Yesterday, as if to underline the nature of the risk we’re running just so power companies like Ameren can satisfy their shareholders, tons of coal ash, used in Michigan to fill in a ravine in the 1950s, slid into Lake Michigan when a bluff overlooking the lake collapsed. Coal ash, in case you’ve forgotten, is chock full of of cancer-causing goodies such as mercury, cadmium and arsenic.
But there’s no need for Michiganders – and by extension Missourians faced with a coal ash landfill in a floodplain – to worry. We Energies, the company that is responsible for the unregulated “reuse” of coal ash – sparing the state the expense and trouble of finding landfill space for the noxious stuff – has flatly stated that “coal ash is not hazardous material. It is unlikely there will be any health impacts at all from this event.”
Whew! If I hadn’t read that reassuring statement, I might have been worried by those EPA scientists who tell us that, “without proper protections, these contaminants can leach into groundwater and can migrate to drinking water sources, posing significant health public concerns.” Or, even worse, I might have taken seriously those scare-mongering environmentalists in the Sierra Club, who responded to the Michigan disaster by claiming*:
The EPA has been trying to enact national protections to stop this kind of disastrous spill from happening again, ever since the TVA disaster in 2008, and our Congress has been blocking them every step of the way,” said Mary Anne Hitt, director of Sierra Club’s Beyond Coal campaign. “As a result, communities across the nation remain at risk and unprotected. This spill in the Great Lakes is a tragic reminder of why the status quo is not good enough. As long as Congress interferes, spills like this are going to happen, and dozens of communities are at risk. Congress needs to back off and allow the EPA to finalize strong protections.”
Sheesh!
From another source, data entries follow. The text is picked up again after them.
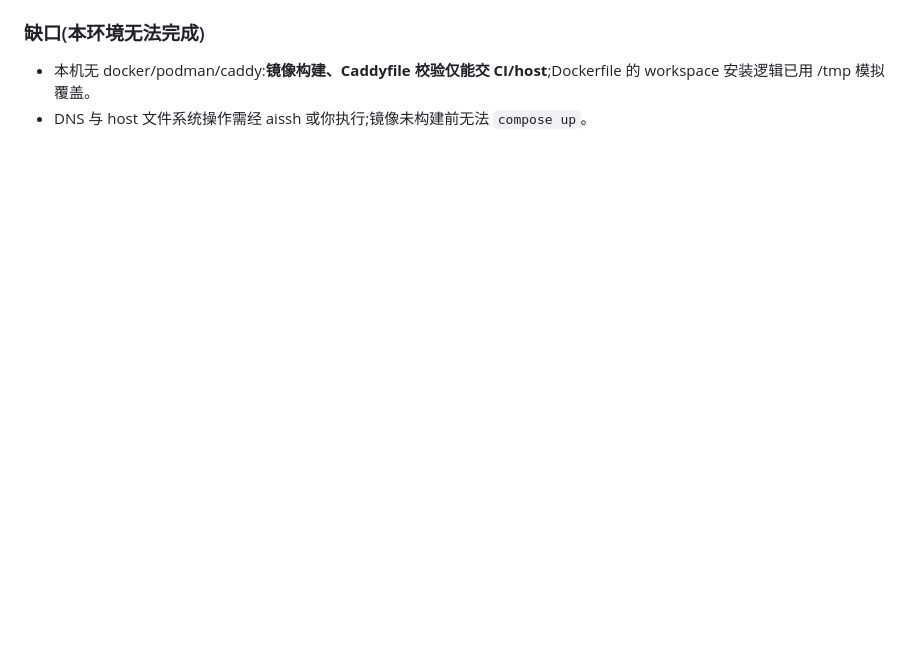
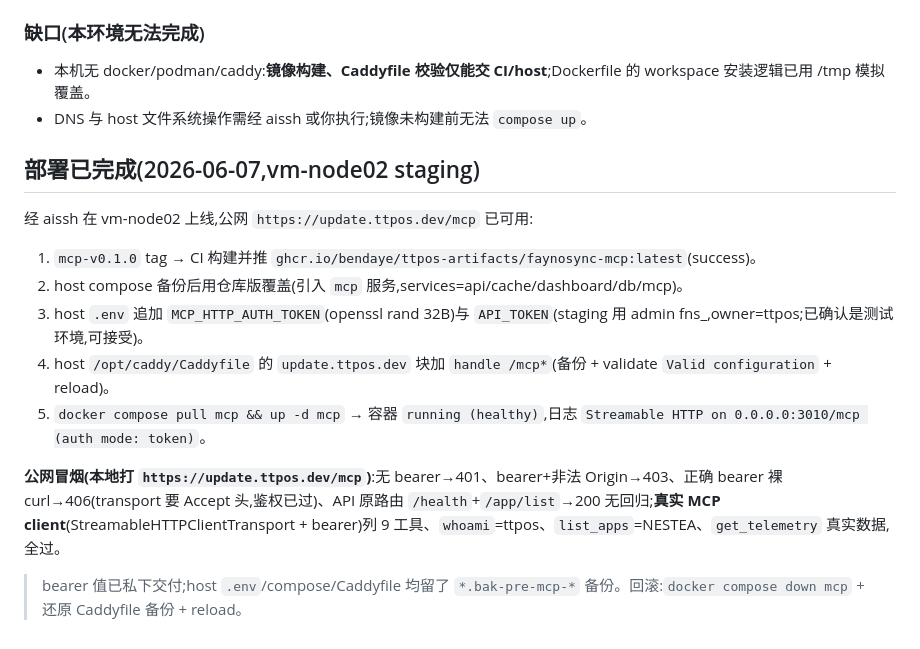
Before and after one commit to BenDaye/ttpos-artifacts, a Markdown page: docs/task/ENH-016.md, the part around the change. GitHub-like rendering; blank space fills up the shorter version.

Commit message:
docs: 记录 MCP server 已部署到 vm-node02 的 update.ttpos.dev/mcp
ENH-016 部署执行完成(2026-06-07,staging):mcp-v0.1.0 CI 出镜像 → host compose
加 mcp 服务、.env 注 token、Caddyfile 加 handle /mcp* + reload → 容器 healthy。
公网 https://update.ttpos.dev/mcp 冒烟全过(401/403/406 鉴权矩阵 + 真实 MCP client
列 9 工具 + whoami/list_apps/get_telemetry 真实数据);API 原路由无回归。

Co-Authored-By: Claude Opus 4.8 (1M context) <noreply@anthropic.com>

```diff
--- a/docs/task/ENH-016.md
+++ b/docs/task/ENH-016.md
@@ -116,3 +116,17 @@ Stage 1 代码先实现+验证+合并(独立可用、价值闭环);Stage 2 部
 
 - 本机无 docker/podman/caddy:**镜像构建、Caddyfile 校验仅能交 CI/host**;Dockerfile 的 workspace 安装逻辑已用 /tmp 模拟覆盖。
 - DNS 与 host 文件系统操作需经 aissh 或你执行;镜像未构建前无法 `compose up`。
+
+## 部署已完成(2026-06-07,vm-node02 staging)
+
+经 aissh 在 vm-node02 上线,公网 `https://update.ttpos.dev/mcp` 已可用:
+
+1. `mcp-v0.1.0` tag → CI 构建并推 `ghcr.io/bendaye/ttpos-artifacts/faynosync-mcp:latest`(success)。
+2. host compose 备份后用仓库版覆盖(引入 `mcp` 服务,services=api/cache/dashboard/db/mcp)。
+3. host `.env` 追加 `MCP_HTTP_AUTH_TOKEN`(openssl rand 32B)与 `API_TOKEN`(staging 用 admin fns_,owner=ttpos;已确认是测试环境,可接受)。
+4. host `/opt/caddy/Caddyfile` 的 `update.ttpos.dev` 块加 `handle /mcp*`(备份 + validate `Valid configuration` + reload)。
+5. `docker compose pull mcp && up -d mcp` → 容器 `running (healthy)`,日志 `Streamable HTTP on 0.0.0.0:3010/mcp (auth mode: token)`。
+
+**公网冒烟(本地打 `https://update.ttpos.dev/mcp`)**:无 bearer→401、bearer+非法 Origin→403、正确 bearer 裸 curl→406(transport 要 Accept 头,鉴权已过)、API 原路由 `/health`+`/app/list`→200 无回归;**真实 MCP client**(StreamableHTTPClientTransport + bearer)列 9 工具、`whoami`=ttpos、`list_apps`=NESTEA、`get_telemetry` 真实数据,全过。
+
+> bearer 值已私下交付;host `.env`/compose/Caddyfile 均留了 `*.bak-pre-mcp-*` 备份。回滚:`docker compose down mcp` + 还原 Caddyfile 备份 + reload。
```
Who’s going to believe scientists and environmentalists when we’ve got a bottom-line businessman telling us we’ve got nothing to worry about.
*Sentence edited slightly for clarity.